“Evangelization — and therefore the “new evangelization” — also involves the proclamation and presentation of morality. Jesus himself, even as he preached the Kingdom of God and its saving love, called people to faith and conversion (cf. Mk 1:15). And when Peter, with the other Apostles, proclaimed the Resurrection of Jesus of Nazareth from the dead, he held out a new life to be lived, a “way” to be followed, for those who would be disciples of the Risen One (cf. Acts 2:37-41; 3:17-20). Just as it does in proclaiming the truths of faith, and even more so in presenting the foundations and content of Christian morality, the new evangelization will show its authenticity and unleash all its missionary force when it is carried out through the gift not only of the word proclaimed but also of the word lived. In particular,the life of holiness which is resplendent in so many members of the People of God, humble and often unseen, constitutes the simplest and most attractive way to perceive at once the beauty of truth, the liberating force of God’s love, and the value of unconditional fidelity to all the demands of the Lord’s law, even in the most difficult situations. For this reason, the Church, as a wise teacher of morality, has always invited believers to seek and to find in the Saints, and above all in the Virgin Mother of God “full of grace” and “all-holy”, the model, the strength and the joy needed to live a life in accordance with God’s commandments and the Beatitudes of the Gospel.” (Veritatis Splendor, 107)

 Saint John Paul II also reminded us that God’s Mercy is given to us to forgive, not justify, sin.

“In this context, appropriate allowance is made both for God’s mercy towards the sinner who converts and for the understanding of human weakness. Such understanding never means compromising and falsifying the standard of good and evil in order to adapt it to particular circumstances. It is quite human for the sinner to acknowledge his weakness and to ask mercy for his failings; what is unacceptable is the attitude of one who makes his own weakness the criterion of the truth about the good, so that he can feel self-justified, without even the need to have recourse to God and his mercy. An attitude of this sort corrupts the morality of society as a whole, since it encourages doubt about the objectivity of the moral law in general and a rejection of the absoluteness of moral prohibitions regarding specific human acts, and it ends up by confusing all judgments about values.” (Veritatis Splendor, 104).

Our children deserve to hear the full Gospel – that is to say they deserve to hear the Gospel preached without neutering its moral imperative. There is no Gospel without the moral Gospel because Jesus came to save us from sin.

“Here is a trustworthy saying that deserves full acceptance: Christ Jesus came into the world to save sinners….” (1 Timothy 1:15).

Tom Mulcahy, M.A.

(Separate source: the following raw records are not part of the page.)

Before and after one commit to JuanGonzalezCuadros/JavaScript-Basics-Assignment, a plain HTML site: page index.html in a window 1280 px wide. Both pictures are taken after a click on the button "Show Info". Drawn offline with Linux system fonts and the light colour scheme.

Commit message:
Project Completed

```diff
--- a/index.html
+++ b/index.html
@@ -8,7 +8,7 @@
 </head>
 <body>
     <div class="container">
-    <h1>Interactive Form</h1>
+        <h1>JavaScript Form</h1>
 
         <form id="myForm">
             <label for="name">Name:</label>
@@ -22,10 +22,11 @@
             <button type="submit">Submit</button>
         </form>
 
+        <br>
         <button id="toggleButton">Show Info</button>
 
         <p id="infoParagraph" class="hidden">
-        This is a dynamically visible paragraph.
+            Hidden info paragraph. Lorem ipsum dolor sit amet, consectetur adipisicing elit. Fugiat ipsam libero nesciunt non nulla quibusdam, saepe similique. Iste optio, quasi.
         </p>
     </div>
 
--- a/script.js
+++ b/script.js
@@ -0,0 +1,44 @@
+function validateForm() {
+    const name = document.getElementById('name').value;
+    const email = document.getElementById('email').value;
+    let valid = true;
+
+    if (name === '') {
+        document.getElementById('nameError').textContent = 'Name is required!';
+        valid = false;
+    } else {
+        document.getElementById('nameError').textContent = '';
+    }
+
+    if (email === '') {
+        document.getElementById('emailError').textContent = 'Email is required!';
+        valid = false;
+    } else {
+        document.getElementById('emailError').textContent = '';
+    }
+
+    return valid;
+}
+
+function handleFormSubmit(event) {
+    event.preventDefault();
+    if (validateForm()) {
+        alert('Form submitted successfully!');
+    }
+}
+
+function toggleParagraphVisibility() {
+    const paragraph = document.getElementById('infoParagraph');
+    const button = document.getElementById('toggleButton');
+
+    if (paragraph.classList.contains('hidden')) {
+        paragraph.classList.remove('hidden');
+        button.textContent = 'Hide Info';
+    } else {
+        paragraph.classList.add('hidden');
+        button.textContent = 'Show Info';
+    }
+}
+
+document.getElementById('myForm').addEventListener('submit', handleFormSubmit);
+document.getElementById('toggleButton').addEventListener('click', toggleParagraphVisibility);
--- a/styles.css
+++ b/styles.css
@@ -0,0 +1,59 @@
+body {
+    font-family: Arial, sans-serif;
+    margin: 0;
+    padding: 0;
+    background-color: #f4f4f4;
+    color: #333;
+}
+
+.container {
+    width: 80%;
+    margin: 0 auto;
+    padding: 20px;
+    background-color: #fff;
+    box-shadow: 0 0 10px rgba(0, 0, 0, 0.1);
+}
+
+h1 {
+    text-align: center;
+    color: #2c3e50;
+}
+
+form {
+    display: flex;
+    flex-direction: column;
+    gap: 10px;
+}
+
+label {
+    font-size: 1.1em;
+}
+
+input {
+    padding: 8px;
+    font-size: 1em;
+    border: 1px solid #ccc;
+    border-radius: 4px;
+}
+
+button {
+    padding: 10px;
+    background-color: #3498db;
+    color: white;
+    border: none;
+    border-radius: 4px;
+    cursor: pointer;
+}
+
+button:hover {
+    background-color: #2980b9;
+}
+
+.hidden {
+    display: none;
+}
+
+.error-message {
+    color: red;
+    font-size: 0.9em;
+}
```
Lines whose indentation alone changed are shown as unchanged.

Note: The panoply of virtues and gifts given to us in baptism, which flow from sanctifying grace, are supernatural strengths with which to lead a moral life.

Reference: I had a Professor who once said: “There is no Gospel without the moral Gospel.”

ImageSermon on the Mount by Carl Bloch, Public Domain, U.S.A.

To SHARE on SOCIAL MEDIA: click on “Leave a comment” or “Comments” below (and this will bring up social media icons if they are not already present).

To LEAVE A COMMENT: click on “Leave a comment” or “Comments” below, and then scroll down to the box which says, “Leave Your Own Comment Here,” which is at the end of any comments already made. If the comment section is already present, merely scroll to the end of any comments already made.

All rights reserved.

Any ads following this post are from WordPress and not this blog.